Many plastic bottles are washing up on Poldhu Beach in Cornwall, UK this week, making the waves literally pink.
It appears that a whopping 27,000 of these bright pink bottles—believed to be Vanish brand detergent—have washed ashore, prompting wildlife warnings in the area due to the potentially toxic contents of the bottles, according to UK-based ocean advocacy group Surfers Against Sewage.
MailOnline reported that the bright pink bottles have been "strewn across bubbly sand as far as the eye can see" and even more bottles are expected to wash up in the coming days, the National Trust (who owns the beach) said.
Many of the bottles are full but some have leaked, a Cornwall council spokeswoman said. As you can see in the photos, the soapy content in the bottles have coated the shoreline with foam.
Conservationists told the BBC that nearby coves including Gunwalloe, Polurrian, Church Cove and Marazion have also been affected.
Although many people volunteered to pick up the plastic litter, they have also been warned to stay away.
"In the meantime the public are advised to keep children and dogs at a safe distance from the bottles should any more be washed up," a Cornwall council spokeswoman said. "No attempt should be made to recover the bottles."
In a blog post, Surfers Against Sewage warned about the harmful contents of the bottles:
"WARNING: These bottles are thought to contain hazardous and toxic chemicals, only handle with extreme care or report bottles to Cornwall Council and SAS to be removed by experts. Please remember, the contents are most likely toxic and if you decide to remove them, please take precautions (wearing gloves and store in an appropriate container)."

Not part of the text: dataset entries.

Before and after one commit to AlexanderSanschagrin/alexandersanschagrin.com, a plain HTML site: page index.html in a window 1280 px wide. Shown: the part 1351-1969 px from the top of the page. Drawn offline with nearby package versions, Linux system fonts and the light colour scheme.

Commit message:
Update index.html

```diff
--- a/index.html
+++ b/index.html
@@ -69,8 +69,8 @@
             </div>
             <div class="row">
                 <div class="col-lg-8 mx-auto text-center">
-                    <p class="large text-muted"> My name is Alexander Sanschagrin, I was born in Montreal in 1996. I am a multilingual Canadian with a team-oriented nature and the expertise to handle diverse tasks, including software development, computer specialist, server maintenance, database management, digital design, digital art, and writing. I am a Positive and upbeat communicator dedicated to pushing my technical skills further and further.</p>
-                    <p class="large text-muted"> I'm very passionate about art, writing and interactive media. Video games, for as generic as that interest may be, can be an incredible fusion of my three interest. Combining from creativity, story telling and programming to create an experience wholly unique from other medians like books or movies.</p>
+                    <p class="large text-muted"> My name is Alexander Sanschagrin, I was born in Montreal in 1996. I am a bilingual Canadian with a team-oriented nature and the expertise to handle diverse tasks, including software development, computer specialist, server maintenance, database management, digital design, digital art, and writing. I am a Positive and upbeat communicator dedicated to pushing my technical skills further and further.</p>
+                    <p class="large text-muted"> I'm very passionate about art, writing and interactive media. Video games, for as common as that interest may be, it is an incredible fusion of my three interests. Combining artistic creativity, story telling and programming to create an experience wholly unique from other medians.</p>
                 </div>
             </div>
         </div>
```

The area is currently being monitored by the Maritime and Coastguard Agency and Natural England. A wildlife warning has been issued for the area as the contents of the soap could be harmful to natural life, MailOnline reported.
Cornwall Wildlife Trust told the BBC it was "highly concerned" about the impact on "sensitive marine life."
"The main worry is all that detergent going into our beautiful marine environment, but thankfully most are full," Justin Whitehouse, from the National Trust, told the BBC.
Surfers Against Sewage said in a blog post that the bottles originated from a shipping vessel, which reportedly lost "a number of containers" near Land's End in May last year.
The group adds that recent winter storms have purportedly caused the bottles to redistribute around the area:
"Our friends at Lizard National Trust were the first to spot these bottles on their beaches and believe they are from the container ship, DS Blue Ocean, that lost a number of containers overboard near Lands End in May 2015. 27 tonnes of Vanish detergent were in one of these containers. These containers will have been lying on the sea floor since May, disturbed and reanimated by the recent winter storms that are now distributing them onto ever beach, cove and rock pool the tides, winds and swell can reach."
The Maritime and Coastguard Agency said (via the BBC) that "while it is fact that the MV Blue Ocean lost a container containing bottles of 'Vanish,' there is no currently available evidence that the bottles washed up on the Cornish coast are from this container; all evidence is currently circumstantial."
A Vanish spokesman told MailOnline they are unsure if the bottles are theirs, but that it "looks that way."
"We're working closely to get samples back. It's a concern and we're working with the authorities while we investigate if they're our bottles," he added.
Photo credit: Surfers Against Sewage
Cleanup efforts are underway. Watch this video from The Guardian for more: